During these times of global crisis, CEOs are focused on two things – cash flow and runway. Due to some catalytic events such as Covid-19, years of activity is condensed into weeks. Hence, the CEOs across the world need to make time-critical decisions that will make the difference between the company thriving or surviving, all under an incredible intense timeline.
It has been estimated by International Labour Organization (ILO) that nearly 400 million full-time jobs have been lost in the world in the year’s second quarter (April-June 2020) due to the novel coronavirus disease (COVID-19) pandemic. The labor organization has also pointed out that job losses in Africa were much more than its earlier estimates, while many more working hours were lost in Asia than earlier predictions.
Many companies are implementing cost-cutting measures, including redundancy, due to the pressures of COVID-19. We can see that world over, companies are looking to ease the transition of departing talent by offering outplacement services, yet with the job market in freefall, we need to offer alternative options for people, one in which they can create their future by building a startup.
This process is tried and tested. Nokia was faced with making over 40,000 job cuts a decade ago. It opened centers in Europe, India and the US to help those faced with redundancy to find a new job, either in the company or outside of it. It had also formed an entrepreneurial stream for employees and named it ‘Bridge’. Ever since it has been formed, Bridge has helped over 1000 startups get their beginning. The bridge scheme is credited for fuelling the rise of the Finnish tech ecosystem, which includes success stories like Supercell and Rovio.
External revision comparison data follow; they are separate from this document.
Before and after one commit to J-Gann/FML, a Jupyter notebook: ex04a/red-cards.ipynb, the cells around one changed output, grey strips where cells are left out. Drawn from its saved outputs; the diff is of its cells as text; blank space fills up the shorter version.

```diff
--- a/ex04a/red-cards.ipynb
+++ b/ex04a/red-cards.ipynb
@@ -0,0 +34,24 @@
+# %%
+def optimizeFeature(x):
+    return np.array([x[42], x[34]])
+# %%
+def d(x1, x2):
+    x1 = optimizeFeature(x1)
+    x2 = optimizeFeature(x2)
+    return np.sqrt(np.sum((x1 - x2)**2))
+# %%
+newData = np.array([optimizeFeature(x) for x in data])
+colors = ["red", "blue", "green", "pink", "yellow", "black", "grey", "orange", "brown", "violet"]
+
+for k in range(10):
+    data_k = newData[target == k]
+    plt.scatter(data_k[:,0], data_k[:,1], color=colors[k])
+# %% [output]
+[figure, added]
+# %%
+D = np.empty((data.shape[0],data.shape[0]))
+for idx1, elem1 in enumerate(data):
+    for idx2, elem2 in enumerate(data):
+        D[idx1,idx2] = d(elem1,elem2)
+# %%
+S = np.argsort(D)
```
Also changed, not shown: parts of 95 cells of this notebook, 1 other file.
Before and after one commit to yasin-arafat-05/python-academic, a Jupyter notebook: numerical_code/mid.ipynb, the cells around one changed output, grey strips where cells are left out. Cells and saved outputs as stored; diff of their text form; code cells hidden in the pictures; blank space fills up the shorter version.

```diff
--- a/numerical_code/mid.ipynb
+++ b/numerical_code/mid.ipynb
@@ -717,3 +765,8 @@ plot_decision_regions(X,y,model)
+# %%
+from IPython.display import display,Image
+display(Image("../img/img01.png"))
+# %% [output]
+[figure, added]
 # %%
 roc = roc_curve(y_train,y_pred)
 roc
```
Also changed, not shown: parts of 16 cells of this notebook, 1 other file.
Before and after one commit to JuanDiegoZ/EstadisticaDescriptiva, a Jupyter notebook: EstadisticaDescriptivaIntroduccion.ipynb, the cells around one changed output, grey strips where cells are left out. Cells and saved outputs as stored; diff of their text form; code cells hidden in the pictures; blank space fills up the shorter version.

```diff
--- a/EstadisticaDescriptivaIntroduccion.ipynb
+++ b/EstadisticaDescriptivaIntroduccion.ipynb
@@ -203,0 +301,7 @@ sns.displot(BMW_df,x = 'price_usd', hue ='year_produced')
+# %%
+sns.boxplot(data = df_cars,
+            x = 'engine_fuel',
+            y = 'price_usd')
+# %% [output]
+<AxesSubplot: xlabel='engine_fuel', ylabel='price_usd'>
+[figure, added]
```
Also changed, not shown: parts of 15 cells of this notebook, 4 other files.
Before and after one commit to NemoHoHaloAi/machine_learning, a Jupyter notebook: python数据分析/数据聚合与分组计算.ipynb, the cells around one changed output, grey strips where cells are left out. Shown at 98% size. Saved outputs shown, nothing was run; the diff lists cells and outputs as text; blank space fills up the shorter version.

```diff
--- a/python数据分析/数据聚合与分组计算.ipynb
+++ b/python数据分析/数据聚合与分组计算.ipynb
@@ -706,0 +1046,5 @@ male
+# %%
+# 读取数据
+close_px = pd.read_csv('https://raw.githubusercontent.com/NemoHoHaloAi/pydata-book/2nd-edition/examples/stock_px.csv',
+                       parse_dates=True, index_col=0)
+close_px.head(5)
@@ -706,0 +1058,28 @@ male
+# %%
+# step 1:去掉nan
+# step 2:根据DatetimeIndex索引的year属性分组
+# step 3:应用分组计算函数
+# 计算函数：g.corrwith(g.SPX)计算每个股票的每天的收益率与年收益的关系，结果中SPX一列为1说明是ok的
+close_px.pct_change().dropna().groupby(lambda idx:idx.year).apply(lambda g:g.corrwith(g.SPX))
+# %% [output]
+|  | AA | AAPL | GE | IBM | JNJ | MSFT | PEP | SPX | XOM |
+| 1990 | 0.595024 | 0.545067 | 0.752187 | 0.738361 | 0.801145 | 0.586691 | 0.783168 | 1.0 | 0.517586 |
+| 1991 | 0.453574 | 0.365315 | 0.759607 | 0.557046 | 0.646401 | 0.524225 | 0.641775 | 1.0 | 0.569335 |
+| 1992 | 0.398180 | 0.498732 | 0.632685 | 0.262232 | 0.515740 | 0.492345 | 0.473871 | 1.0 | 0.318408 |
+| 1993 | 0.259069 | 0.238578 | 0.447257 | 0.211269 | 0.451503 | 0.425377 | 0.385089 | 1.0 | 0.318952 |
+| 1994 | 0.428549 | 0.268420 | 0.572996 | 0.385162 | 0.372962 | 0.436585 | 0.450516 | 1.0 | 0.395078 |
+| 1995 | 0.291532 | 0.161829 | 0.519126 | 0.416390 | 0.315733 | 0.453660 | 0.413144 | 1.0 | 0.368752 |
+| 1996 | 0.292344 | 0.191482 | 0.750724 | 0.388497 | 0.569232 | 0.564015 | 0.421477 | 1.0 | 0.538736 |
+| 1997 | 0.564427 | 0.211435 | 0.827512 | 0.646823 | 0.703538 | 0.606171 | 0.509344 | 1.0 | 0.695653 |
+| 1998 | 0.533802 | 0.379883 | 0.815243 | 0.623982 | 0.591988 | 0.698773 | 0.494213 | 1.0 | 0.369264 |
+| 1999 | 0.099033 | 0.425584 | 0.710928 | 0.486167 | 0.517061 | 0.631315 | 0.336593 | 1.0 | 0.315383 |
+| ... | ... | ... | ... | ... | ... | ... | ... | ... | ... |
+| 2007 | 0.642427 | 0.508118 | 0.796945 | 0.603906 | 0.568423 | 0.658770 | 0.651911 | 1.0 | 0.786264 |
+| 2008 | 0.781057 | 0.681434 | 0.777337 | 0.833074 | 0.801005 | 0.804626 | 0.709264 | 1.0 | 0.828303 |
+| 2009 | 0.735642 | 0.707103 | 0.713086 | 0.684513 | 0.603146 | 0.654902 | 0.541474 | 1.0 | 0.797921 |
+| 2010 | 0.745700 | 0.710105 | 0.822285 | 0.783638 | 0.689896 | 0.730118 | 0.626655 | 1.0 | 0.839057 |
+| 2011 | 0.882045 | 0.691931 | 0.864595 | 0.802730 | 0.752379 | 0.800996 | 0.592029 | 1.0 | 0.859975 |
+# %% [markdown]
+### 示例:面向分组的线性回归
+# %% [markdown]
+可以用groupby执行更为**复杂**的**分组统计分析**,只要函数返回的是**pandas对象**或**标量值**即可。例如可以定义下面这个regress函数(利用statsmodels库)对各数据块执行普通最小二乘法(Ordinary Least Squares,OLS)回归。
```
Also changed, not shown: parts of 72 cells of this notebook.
The current economic climate is not propitious for startup success and this has kept many CEOs worried. However, they couldn’t be more wrong. When you look back across history, you will find several large companies that have started during times of economic downturns and that’s not a coincidence. Look at the recent examples of Uber and Airbnb.
These startups are not the only ones – companies like Microsoft, Disney, and IBM were all founded during deep recessions. It is just because times of rapid disruption provide ample opportunities for startups to take advantage. COVID-19 has presented a perfect opportunity and is reshaping every industry, which lowers barriers to entry and provides huge opportunities for startups to tackle new consumer demands.
There are several key factors which can help CEOs to pioneer the alternative options to make this a success: